Then the bank turns to SES and says it is downgrading the operator to “SELL” on valuation grounds. Analyst Sarah Simon says: “While vaccine-based optimism has prompted a rally in SES’s share price, we think SES specifics are more relevant. In our view, revenue and EBITDA will fall short of consensus forecasts in 2021 and 2022, with mobility in particular likely to disappoint. Meanwhile, SES’s backlog to fixed assets ratio continues to decline even prior to spending on SES-17 and O3b mPOWER, capacity for which pre-sales appear limited. While we now have relative certainty on C-band, SES’s plan to reinvest more than the entire post-tax proceeds on new satellite capacity increases the risk profile given limited pre-sales. On valuation, if we strip out C-band proceeds, we find SES to be trading at a modest premium to Eutelsat on EV/EBITDA; however, SES’s cash flow profile (negative in 2021 and 2022) suggests that it should trade at a discount. We retain our €6.80 price target but downgrade to ‘Sell’.
Berenberg gives its other key reasons, saying: “Looking into 2021, we believe that forecasts for mobility revenues are too high, notwithstanding vaccine news. For while we expect air travel to increase gradually as restrictions are lifted, it is short-haul that is likely to lead the way. The problem, though, is that there are air-to-ground alternatives to satellite for short-haul routes.
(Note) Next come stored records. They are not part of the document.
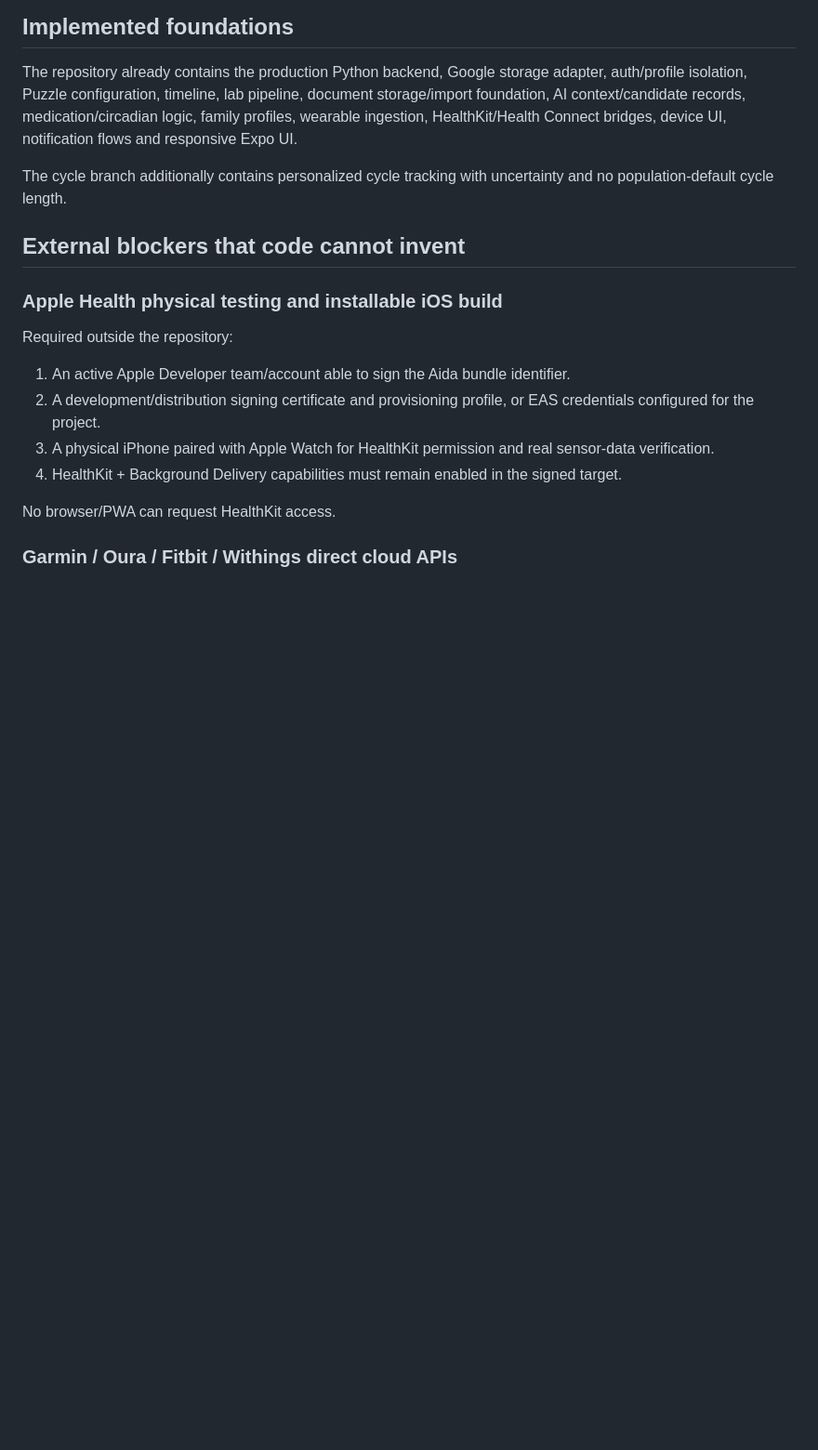
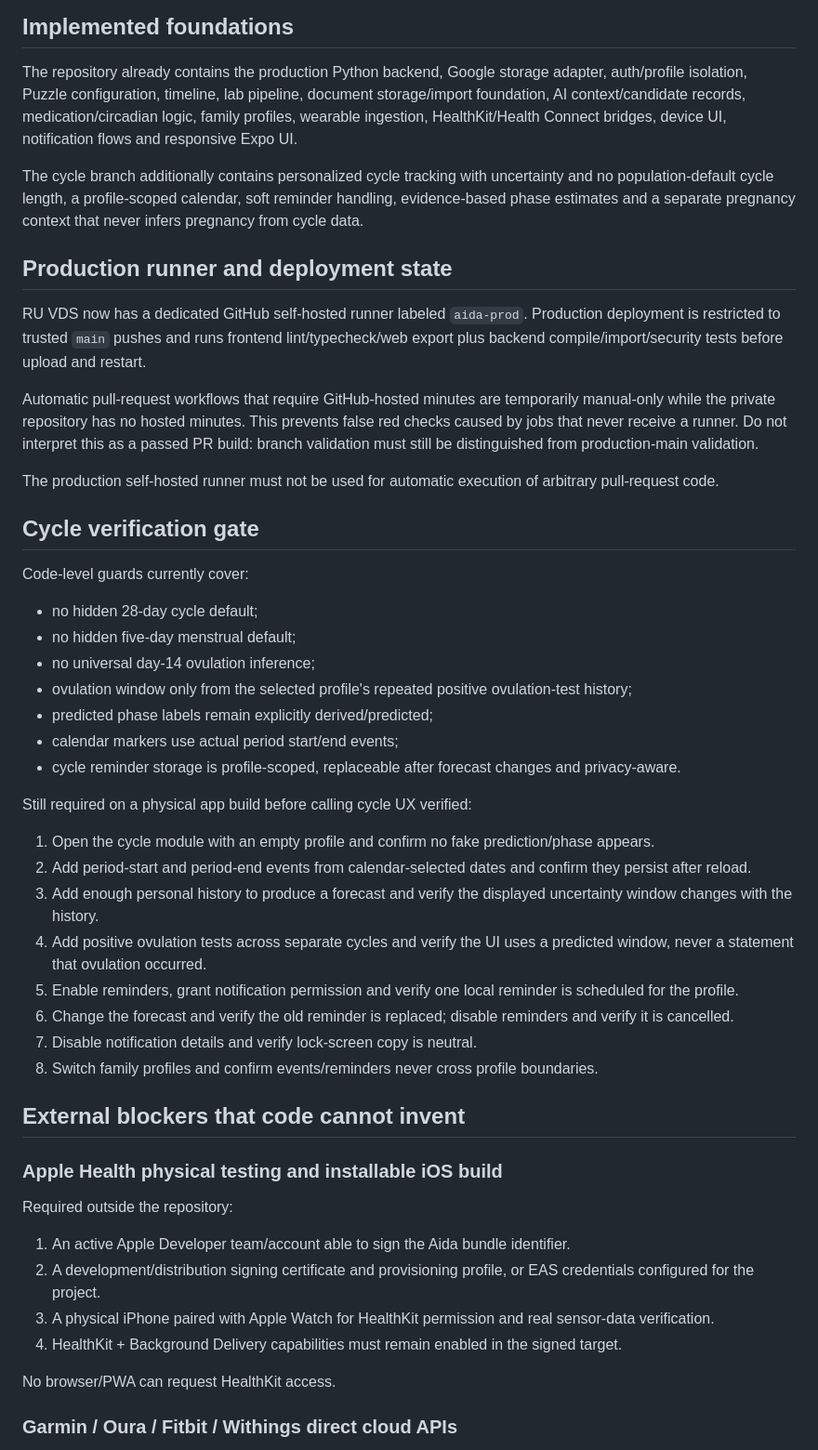
Before and after one commit to Svetlanandreeva/Aida-Hels, a Markdown page: docs/USER_TESTING_READINESS.md, the part around one of its changes. Shown at 93% size. Drawn GitHub-style; blank space fills up the shorter version.

Commit message:
Refresh testing readiness after self-hosted runner setup

```diff
--- a/docs/USER_TESTING_READINESS.md
+++ b/docs/USER_TESTING_READINESS.md
@@ -23,7 +23,38 @@ Aida is ready for the first user-testing round only when:
 
 The repository already contains the production Python backend, Google storage adapter, auth/profile isolation, Puzzle configuration, timeline, lab pipeline, document storage/import foundation, AI context/candidate records, medication/circadian logic, family profiles, wearable ingestion, HealthKit/Health Connect bridges, device UI, notification flows and responsive Expo UI.
 
-The cycle branch additionally contains personalized cycle tracking with uncertainty and no population-default cycle length.
+The cycle branch additionally contains personalized cycle tracking with uncertainty and no population-default cycle length, a profile-scoped calendar, soft reminder handling, evidence-based phase estimates and a separate pregnancy context that never infers pregnancy from cycle data.
+
+## Production runner and deployment state
+
+RU VDS now has a dedicated GitHub self-hosted runner labeled `aida-prod`. Production deployment is restricted to trusted `main` pushes and runs frontend lint/typecheck/web export plus backend compile/import/security tests before upload and restart.
+
+Automatic pull-request workflows that require GitHub-hosted minutes are temporarily manual-only while the private repository has no hosted minutes. This prevents false red checks caused by jobs that never receive a runner. Do not interpret this as a passed PR build: branch validation must still be distinguished from production-main validation.
+
+The production self-hosted runner must not be used for automatic execution of arbitrary pull-request code.
+
+## Cycle verification gate
+
+Code-level guards currently cover:
+
+- no hidden 28-day cycle default;
+- no hidden five-day menstrual default;
+- no universal day-14 ovulation inference;
+- ovulation window only from the selected profile's repeated positive ovulation-test history;
+- predicted phase labels remain explicitly derived/predicted;
+- calendar markers use actual period start/end events;
+- cycle reminder storage is profile-scoped, replaceable after forecast changes and privacy-aware.
+
+Still required on a physical app build before calling cycle UX verified:
+
+1. Open the cycle module with an empty profile and confirm no fake prediction/phase appears.
+2. Add period-start and period-end events from calendar-selected dates and confirm they persist after reload.
+3. Add enough personal history to produce a forecast and verify the displayed uncertainty window changes with the history.
+4. Add positive ovulation tests across separate cycles and verify the UI uses a predicted window, never a statement that ovulation occurred.
+5. Enable reminders, grant notification permission and verify one local reminder is scheduled for the profile.
+6. Change the forecast and verify the old reminder is replaced; disable reminders and verify it is cancelled.
+7. Disable notification details and verify lock-screen copy is neutral.
+8. Switch family profiles and confirm events/reminders never cross profile boundaries.
 
 ## External blockers that code cannot invent
 
```
Also changed, not shown: other parts of docs/USER_TESTING_READINESS.md (+4 -13 lines).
Separately, as we have previously highlighted, two SES mobility customers – Gogo and Global Eagle – have minimum guarantees for transponder capacity that are lower in 2021 versus 2020, and in 2022 versus 2021. This reflects previous utilisation growth forecasts that obviated the need for revenue guarantees. However, post-Covid-19, utilisation will clearly be far lower, which, given declining minimum guarantees, suggests mobility revenue will fall in 2021. Yet consensus forecasts 13 per cent underlying growth in 2021.”
The bank is also concerned about the all-important contracted backlog at SES, saying: “While SES has recently renewed a number of video contracts, signed new government business and is also pre-selling throughput on SES-17 and O3b mPOWER, the backlog is declining, both in absolute terms and relative to fixed assets. With €2.6 billion of fixed asset spending (€1.7 billion of which is on SES-17 and O3b mPOWER) set to enter the balance sheet over the period 2021-2024, we expect this ratio to fall further. Backlog includes $500m related to the aforementioned projects, which were announced in 2016 and 2017 respectively, but most of this relates to an agreement with Thales, announced in 2016. With limited addition to the backlog since then, this suggests increased probability of declining returns on those projects.”
SES shares closed on November 26th at €7.95 after a 5 per cent fall. Berenberg has given the company a target price of €6.80.